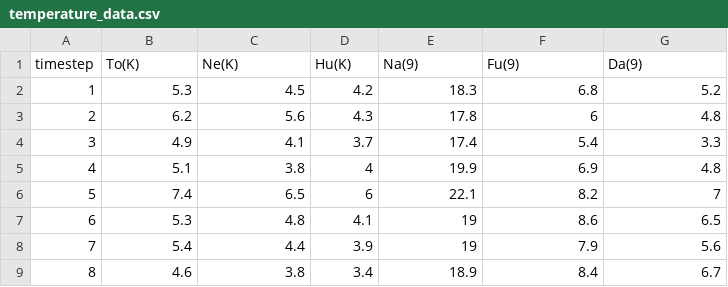
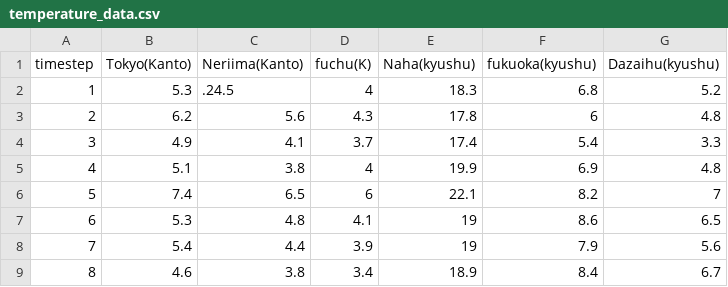
Before and after one commit to a054321/feature_extract, a CSV file: temperature_data.csv, drawn as a sheet; only a part is shown.

Commit message:
Update temperature_data.csv

```diff
--- a/temperature_data.csv
+++ b/temperature_data.csv
@@ -1,3 +1,3 @@
-timestep,To(K),Ne(K),Hu(K),Na(9),Fu(9),Da(9)
-1,5.3,4.5,4.2,18.3,6.8,5.2
+timestep,Tokyo(Kanto),Neriima(Kanto),fuchu(K),Naha(kyushu),fukuoka(kyushu),Dazaihu(kyushu)
+1,5.3,.24.5,4,18.3,6.8,5.2
 2,6.2,5.6,4.3,17.8,6,4.8
```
——
→ What you need to do:
The answer is the whole listing above, written out verbatim, without its pictures.

→ Answer to this task:
Before and after one commit to a054321/feature_extract, a CSV file: temperature_data.csv, drawn as a sheet; only a part is shown.

Commit message:
Update temperature_data.csv

```diff
--- a/temperature_data.csv
+++ b/temperature_data.csv
@@ -1,3 +1,3 @@
-timestep,To(K),Ne(K),Hu(K),Na(9),Fu(9),Da(9)
-1,5.3,4.5,4.2,18.3,6.8,5.2
+timestep,Tokyo(Kanto),Neriima(Kanto),fuchu(K),Naha(kyushu),fukuoka(kyushu),Dazaihu(kyushu)
+1,5.3,.24.5,4,18.3,6.8,5.2
 2,6.2,5.6,4.3,17.8,6,4.8
```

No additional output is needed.